Find the word "parent" in the listing. Copy out each line where it occurs.

--- START ---

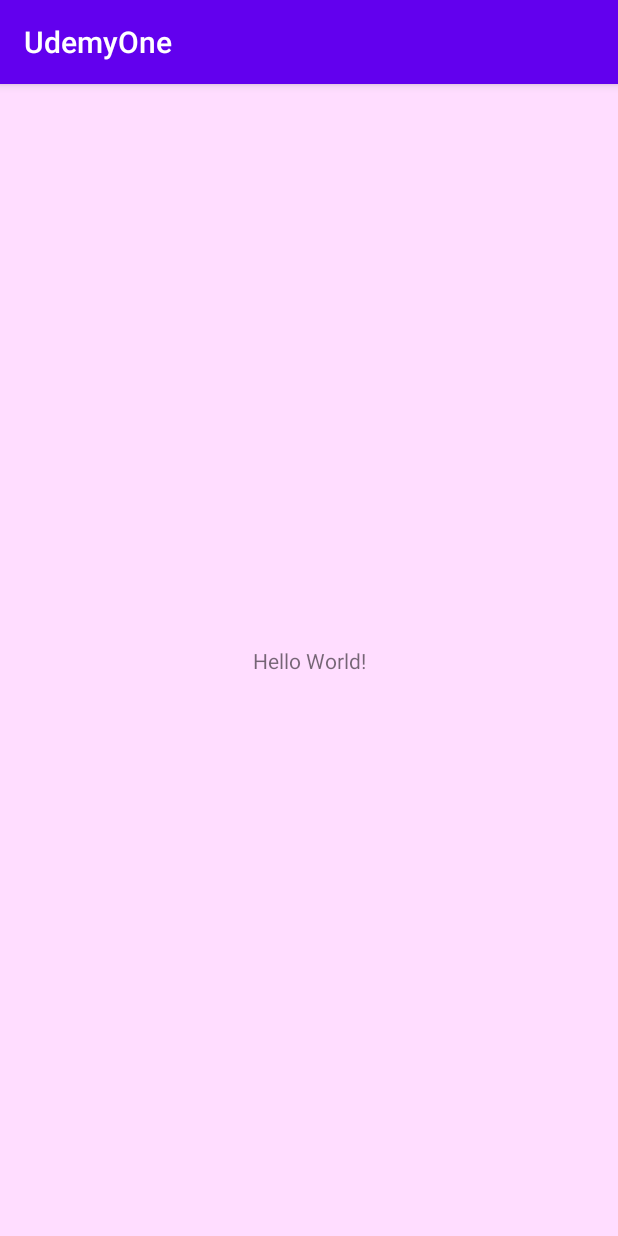
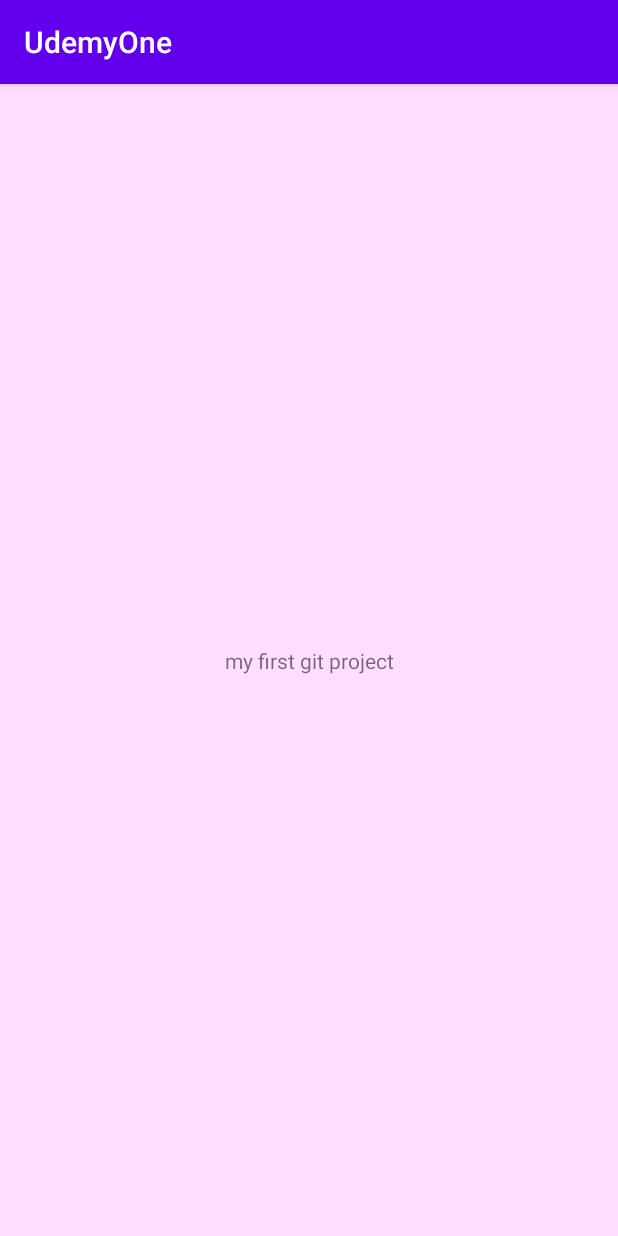
Before and after one commit to kronos777/UdemyOne, an Android app: the screen it shows after launch (MainActivity), on a phone screen of 412 x 824 dp. Run offline under Robolectric (Android 15) with nearby library versions, the phone set to English and light mode, and no system bars.

Commit message:
new app text

```diff
--- a/app/src/main/res/layout/activity_main.xml
+++ b/app/src/main/res/layout/activity_main.xml
@@ -11,7 +11,7 @@
     <TextView
         android:layout_width="wrap_content"
         android:layout_height="wrap_content"
-        android:text="Hello World!"
+        android:text="my first git project"
         app:layout_constraintBottom_toBottomOf="parent"
         app:layout_constraintLeft_toLeftOf="parent"
         app:layout_constraintRight_toRightOf="parent"
```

--- END ---

ANSWER BOX ::
         app:layout_constraintBottom_toBottomOf="parent"
         app:layout_constraintLeft_toLeftOf="parent"
         app:layout_constraintRight_toRightOf="parent"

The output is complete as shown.